In Santorini we stayed at Canaves Oia Epitome (which we booked with World of Hyatt points, thanks to Hyatt’s SLH partnership), and it was absolutely incredible, and probably one of my 10 favorite hotels in the world (which is saying a lot). What stood out more than anything was the service. It was simply perfect, and then some. For one, it was attentive, and no request was ever forgotten. But beyond that, there was a genuine warmth to the staff that you simply can’t “train.”
For example, two of the ladies working in the restaurant — Konstanina and Evi — were some of the loveliest people I’ve come across. I asked Konstanina where she was from, and when she described the town, I said “wow, that sounds amazing, I really want to visit some day, are there places to stay there?” Her response? “There are, but save your money, you can just stay with me.”

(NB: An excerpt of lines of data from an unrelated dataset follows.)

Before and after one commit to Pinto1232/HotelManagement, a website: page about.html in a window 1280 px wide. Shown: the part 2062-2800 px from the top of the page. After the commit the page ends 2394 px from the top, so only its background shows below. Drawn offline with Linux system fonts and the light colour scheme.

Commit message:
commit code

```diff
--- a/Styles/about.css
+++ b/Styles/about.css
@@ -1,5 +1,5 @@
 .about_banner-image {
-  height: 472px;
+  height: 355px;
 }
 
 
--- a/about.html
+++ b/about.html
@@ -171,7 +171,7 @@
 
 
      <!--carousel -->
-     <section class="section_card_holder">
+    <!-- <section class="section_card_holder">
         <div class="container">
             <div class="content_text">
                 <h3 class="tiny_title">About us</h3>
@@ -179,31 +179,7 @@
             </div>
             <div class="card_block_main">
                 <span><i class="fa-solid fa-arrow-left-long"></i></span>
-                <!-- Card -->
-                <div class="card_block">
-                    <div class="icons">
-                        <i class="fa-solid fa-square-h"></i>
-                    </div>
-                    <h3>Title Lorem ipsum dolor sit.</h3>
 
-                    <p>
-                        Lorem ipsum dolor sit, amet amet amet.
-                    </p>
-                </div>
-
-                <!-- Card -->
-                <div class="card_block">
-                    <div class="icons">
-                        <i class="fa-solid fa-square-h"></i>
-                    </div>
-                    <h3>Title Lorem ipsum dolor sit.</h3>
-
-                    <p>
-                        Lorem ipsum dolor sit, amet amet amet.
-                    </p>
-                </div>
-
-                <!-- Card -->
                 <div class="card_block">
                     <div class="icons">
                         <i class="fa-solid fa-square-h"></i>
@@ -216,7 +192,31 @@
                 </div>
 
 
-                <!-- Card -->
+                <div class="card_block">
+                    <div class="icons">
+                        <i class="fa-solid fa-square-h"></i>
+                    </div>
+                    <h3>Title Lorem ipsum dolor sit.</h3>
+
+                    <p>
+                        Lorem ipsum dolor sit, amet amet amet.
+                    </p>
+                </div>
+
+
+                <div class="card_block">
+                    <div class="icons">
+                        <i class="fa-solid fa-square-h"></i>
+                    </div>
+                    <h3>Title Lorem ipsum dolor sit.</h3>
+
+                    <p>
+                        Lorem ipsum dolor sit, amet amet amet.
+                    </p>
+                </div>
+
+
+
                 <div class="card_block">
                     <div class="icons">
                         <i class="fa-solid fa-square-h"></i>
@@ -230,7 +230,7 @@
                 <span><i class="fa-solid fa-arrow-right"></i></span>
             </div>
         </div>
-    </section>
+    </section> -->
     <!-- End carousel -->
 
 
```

Similarly, when we left the Aegon Mykonos, we decided to check into Katikies Mykonos, where paid rates were actually lower than at the Aegon. The service was flawless — kind, detail-oriented, proactive, and lovely. At check-in we were told that the hotel tries to treat guests like royalty, and there were actions to back that up.
It’s not just luxury hotels where service has been great. For example, we know of an awesome taxi company in Mykonos (which Ford found out about through local friends), and they’re beyond professional. They’re on-time, have nice cars (typically Mercedes vans), are friendly, and they basically charge the same price as regular taxis. We exclusively use them in Mykonos.

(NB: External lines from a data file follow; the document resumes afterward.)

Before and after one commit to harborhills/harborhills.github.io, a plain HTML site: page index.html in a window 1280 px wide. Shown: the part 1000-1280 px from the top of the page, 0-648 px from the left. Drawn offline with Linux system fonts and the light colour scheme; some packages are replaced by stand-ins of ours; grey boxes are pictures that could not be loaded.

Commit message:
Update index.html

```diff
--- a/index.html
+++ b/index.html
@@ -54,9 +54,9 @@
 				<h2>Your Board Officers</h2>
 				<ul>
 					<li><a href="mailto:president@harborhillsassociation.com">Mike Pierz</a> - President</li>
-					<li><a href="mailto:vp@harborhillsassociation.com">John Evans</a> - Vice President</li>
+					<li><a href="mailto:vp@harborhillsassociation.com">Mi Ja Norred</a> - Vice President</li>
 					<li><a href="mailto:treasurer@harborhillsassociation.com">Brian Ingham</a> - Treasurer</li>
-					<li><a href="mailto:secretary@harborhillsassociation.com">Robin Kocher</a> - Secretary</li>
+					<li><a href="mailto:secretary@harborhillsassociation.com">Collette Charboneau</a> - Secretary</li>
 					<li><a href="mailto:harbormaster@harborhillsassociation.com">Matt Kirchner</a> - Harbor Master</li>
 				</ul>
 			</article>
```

A couple of days ago we were on our second ride of the day with them (with a different driver than on the first ride), and the driver said “my boss said that we accidentally overcharged you by 5EUR on the last ride, so I will deduct that with this ride, and take off a further 5EUR for the inconvenience.” We hadn’t even realized we were overcharged.
What’s the moral of the story?
Service in Greece is never going to be as consistently polished as in a country like Japan or Thailand, for example. While many know Greece for not having great service, I also find the polar opposite to be true — service in Greece can be exceptional.
The Greek culture is inherently hospitable and generous, though typically more among friends, rather than in a transactional setting. However, there are many businesses that manage to bring this kind of hospitality to life.
Greece is one of countries where you can go from having an absolutely awful service experience, to having one of the best service experiences of your life. And perhaps that’s all the more reason to choose your hotels and other service providers more carefully.
To those who have traveled to Greece, what has your experience with service been like?